### RECORDS SHOWN

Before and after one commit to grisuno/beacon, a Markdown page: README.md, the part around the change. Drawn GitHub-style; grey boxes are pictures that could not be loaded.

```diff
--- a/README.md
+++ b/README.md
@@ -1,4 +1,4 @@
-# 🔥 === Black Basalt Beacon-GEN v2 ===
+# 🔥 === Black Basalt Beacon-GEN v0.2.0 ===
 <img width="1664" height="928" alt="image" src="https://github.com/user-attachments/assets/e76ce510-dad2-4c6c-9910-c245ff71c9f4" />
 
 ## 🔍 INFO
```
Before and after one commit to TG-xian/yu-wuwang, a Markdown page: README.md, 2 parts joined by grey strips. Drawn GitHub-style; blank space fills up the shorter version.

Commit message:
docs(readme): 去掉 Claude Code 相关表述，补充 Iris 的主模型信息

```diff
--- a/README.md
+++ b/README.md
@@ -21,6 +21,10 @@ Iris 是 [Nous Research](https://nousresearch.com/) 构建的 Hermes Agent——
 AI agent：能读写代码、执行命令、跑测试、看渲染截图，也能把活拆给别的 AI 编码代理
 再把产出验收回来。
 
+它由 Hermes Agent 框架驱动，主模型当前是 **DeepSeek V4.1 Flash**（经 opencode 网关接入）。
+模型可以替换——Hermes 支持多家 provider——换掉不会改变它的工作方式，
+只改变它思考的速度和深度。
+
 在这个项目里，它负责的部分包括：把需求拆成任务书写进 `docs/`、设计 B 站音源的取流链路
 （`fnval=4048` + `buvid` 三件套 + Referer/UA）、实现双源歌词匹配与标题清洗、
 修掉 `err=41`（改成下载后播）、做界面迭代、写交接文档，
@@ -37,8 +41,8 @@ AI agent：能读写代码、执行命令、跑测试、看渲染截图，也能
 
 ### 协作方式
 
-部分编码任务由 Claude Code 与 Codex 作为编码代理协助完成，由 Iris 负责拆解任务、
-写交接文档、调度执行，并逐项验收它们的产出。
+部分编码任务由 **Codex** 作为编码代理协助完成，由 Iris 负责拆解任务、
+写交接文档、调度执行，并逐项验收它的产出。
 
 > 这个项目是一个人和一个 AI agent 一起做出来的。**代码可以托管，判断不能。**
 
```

### TASK DETAILS
What lines above mention "Hermes"? Copy each one.

### TASK RESPONSE
@@ -21,6 +21,10 @@ Iris 是 [Nous Research](https://nousresearch.com/) 构建的 Hermes Agent——
+它由 Hermes Agent 框架驱动，主模型当前是 **DeepSeek V4.1 Flash**（经 opencode 网关接入）。
+模型可以替换——Hermes 支持多家 provider——换掉不会改变它的工作方式，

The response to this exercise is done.